◆ **DATA FOR THIS EXERCISE**:
=== Section Start ===

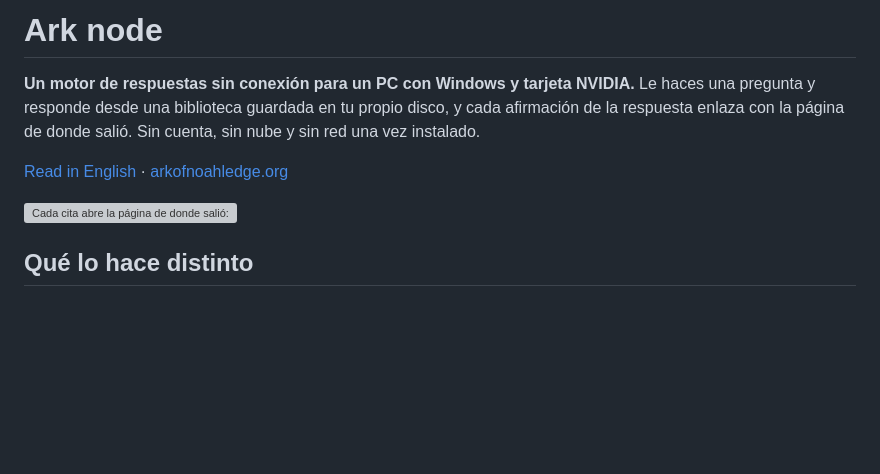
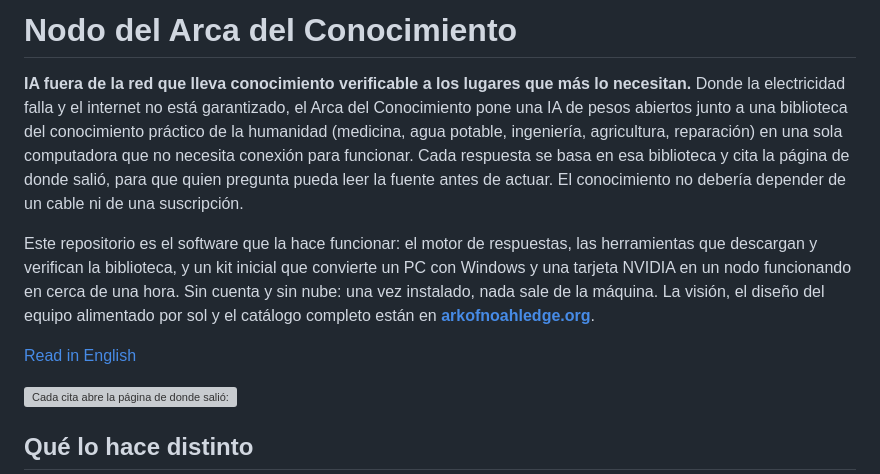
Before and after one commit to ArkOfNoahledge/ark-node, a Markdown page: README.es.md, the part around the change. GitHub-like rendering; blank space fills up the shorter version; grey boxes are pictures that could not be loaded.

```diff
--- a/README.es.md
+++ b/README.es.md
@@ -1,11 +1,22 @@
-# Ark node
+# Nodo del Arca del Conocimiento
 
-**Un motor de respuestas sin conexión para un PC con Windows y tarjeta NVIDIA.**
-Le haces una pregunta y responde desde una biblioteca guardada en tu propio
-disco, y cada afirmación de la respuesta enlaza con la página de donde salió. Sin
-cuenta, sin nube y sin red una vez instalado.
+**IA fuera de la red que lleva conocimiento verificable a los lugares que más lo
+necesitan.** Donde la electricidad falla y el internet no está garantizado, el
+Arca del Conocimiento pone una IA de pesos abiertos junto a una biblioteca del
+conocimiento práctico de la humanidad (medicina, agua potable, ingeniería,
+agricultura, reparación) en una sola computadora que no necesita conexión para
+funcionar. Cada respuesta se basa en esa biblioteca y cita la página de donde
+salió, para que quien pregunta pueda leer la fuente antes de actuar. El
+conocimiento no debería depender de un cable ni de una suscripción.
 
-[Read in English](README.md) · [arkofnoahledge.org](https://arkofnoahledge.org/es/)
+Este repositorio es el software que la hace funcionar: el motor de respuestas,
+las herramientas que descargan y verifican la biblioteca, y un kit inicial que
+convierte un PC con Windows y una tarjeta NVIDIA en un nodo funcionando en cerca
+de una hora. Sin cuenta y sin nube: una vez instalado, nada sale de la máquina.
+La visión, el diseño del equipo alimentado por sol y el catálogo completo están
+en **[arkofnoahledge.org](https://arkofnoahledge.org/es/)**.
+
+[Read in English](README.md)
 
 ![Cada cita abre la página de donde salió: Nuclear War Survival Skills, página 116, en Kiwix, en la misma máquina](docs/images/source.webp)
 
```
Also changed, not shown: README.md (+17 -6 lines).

=== Section End ===
=== Section Start ===

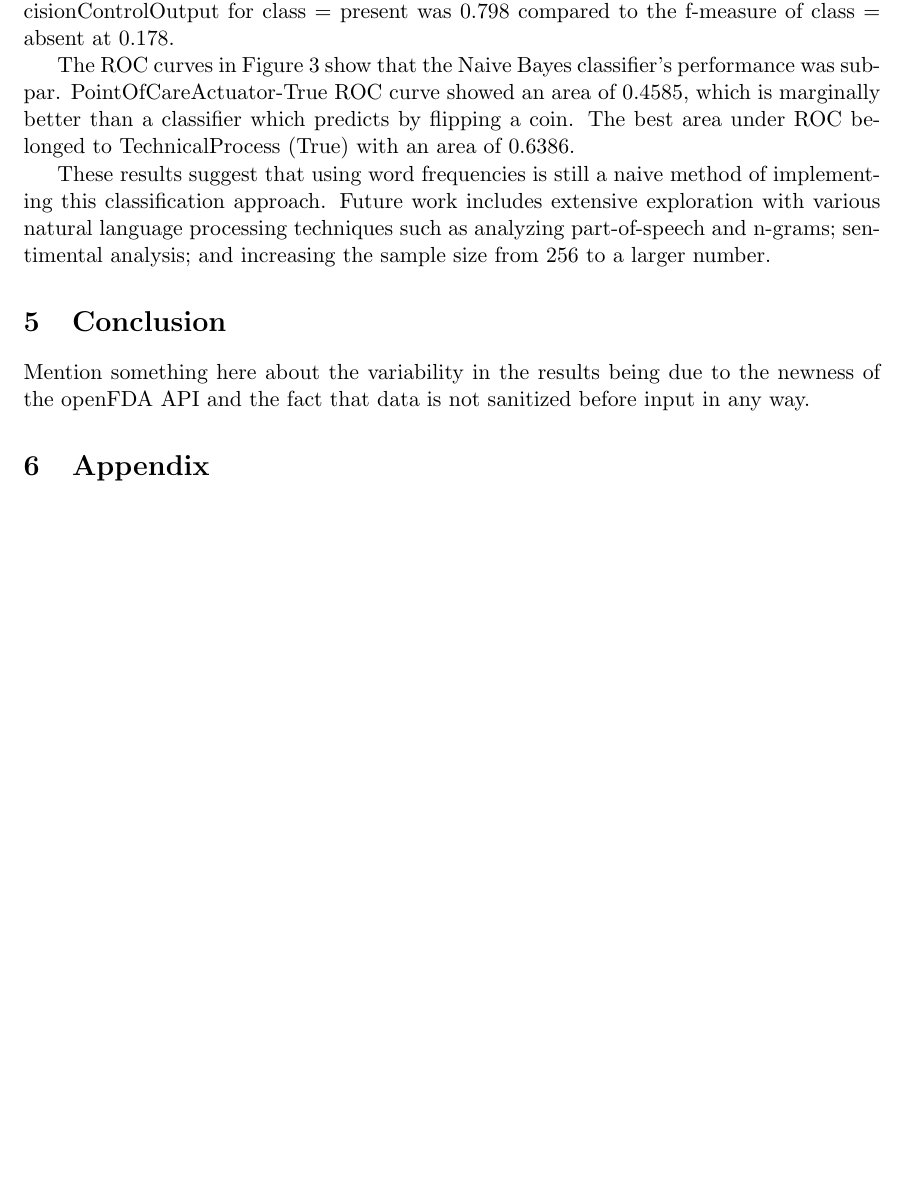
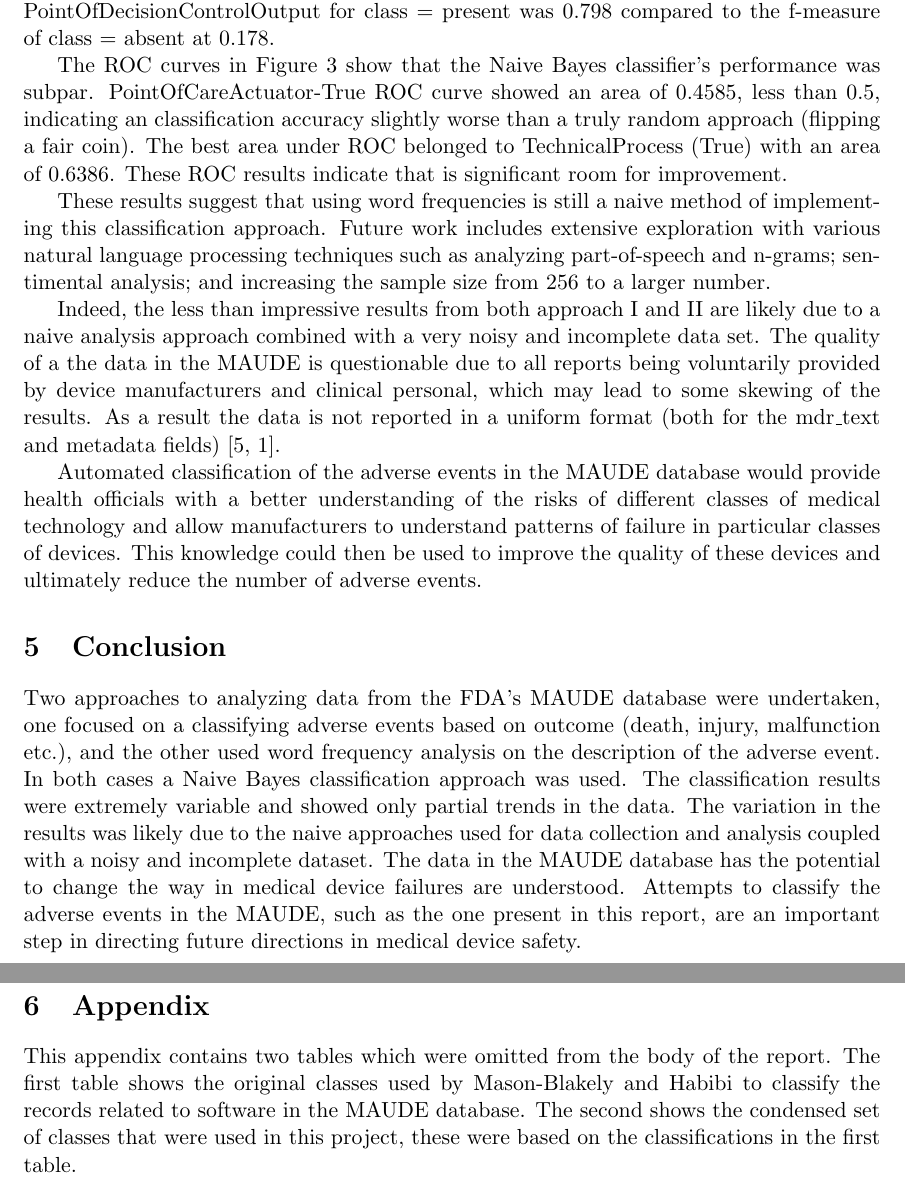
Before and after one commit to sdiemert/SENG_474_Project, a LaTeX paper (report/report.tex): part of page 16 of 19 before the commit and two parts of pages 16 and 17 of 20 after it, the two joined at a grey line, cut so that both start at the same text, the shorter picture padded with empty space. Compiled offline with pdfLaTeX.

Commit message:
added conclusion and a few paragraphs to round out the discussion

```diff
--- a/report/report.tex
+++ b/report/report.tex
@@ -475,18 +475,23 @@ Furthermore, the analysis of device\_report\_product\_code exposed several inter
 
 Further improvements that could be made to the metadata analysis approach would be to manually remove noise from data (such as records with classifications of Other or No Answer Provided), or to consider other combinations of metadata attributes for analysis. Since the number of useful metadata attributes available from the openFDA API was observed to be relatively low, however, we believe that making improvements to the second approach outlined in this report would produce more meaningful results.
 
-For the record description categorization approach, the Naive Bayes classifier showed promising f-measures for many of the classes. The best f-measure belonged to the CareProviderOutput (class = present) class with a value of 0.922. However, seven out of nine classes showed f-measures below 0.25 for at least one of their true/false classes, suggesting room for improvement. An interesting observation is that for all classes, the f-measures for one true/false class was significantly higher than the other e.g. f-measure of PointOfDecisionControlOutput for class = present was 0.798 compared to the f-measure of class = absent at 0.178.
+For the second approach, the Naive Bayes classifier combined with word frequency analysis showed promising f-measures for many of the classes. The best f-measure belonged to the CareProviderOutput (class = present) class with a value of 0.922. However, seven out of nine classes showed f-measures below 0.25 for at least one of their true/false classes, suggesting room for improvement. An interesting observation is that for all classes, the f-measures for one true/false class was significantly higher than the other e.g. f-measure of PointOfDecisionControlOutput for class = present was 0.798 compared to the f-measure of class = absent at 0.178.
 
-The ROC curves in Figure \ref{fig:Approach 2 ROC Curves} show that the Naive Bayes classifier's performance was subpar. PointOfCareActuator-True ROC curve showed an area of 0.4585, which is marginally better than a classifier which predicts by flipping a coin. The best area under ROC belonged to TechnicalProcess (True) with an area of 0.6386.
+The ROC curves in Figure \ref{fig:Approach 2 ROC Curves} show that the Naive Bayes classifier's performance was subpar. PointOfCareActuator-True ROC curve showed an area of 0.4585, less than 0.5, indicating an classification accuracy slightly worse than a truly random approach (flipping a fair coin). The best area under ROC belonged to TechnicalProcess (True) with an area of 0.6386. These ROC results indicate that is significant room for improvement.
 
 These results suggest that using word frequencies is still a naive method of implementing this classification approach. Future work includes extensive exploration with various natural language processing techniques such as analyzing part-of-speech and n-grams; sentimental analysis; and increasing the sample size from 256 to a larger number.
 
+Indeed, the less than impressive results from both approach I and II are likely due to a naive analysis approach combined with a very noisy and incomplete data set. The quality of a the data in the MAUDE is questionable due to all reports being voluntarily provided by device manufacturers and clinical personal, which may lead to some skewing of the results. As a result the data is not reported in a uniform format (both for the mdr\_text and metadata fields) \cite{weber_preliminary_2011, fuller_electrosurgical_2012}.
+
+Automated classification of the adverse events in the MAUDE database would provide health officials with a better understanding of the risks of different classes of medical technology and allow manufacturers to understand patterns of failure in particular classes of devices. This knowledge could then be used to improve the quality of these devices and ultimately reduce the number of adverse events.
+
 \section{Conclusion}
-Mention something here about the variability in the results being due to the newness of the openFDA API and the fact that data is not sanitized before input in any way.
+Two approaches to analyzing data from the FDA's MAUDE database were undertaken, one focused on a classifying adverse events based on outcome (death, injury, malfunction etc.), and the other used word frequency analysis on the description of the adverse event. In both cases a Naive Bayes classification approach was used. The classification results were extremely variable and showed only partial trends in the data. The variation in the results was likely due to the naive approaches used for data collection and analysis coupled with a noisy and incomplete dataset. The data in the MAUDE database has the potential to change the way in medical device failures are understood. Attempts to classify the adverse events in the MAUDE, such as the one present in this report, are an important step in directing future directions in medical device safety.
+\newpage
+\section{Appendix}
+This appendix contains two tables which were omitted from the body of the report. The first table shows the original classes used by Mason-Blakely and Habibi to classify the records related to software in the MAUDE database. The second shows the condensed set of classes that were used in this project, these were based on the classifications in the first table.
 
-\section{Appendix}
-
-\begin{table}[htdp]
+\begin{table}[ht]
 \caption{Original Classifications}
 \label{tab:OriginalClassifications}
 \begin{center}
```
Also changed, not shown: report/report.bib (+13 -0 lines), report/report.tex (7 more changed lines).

=== Section End ===

◆ **PROBLEM**:
Please go through the data and copy each line containing the word "salió".

◆ **SOLUTION BELOW**:
-disco, y cada afirmación de la respuesta enlaza con la página de donde salió. Sin
+salió, para que quien pregunta pueda leer la fuente antes de actuar. El
 ![Cada cita abre la página de donde salió: Nuclear War Survival Skills, página 116, en Kiwix, en la misma máquina](docs/images/source.webp)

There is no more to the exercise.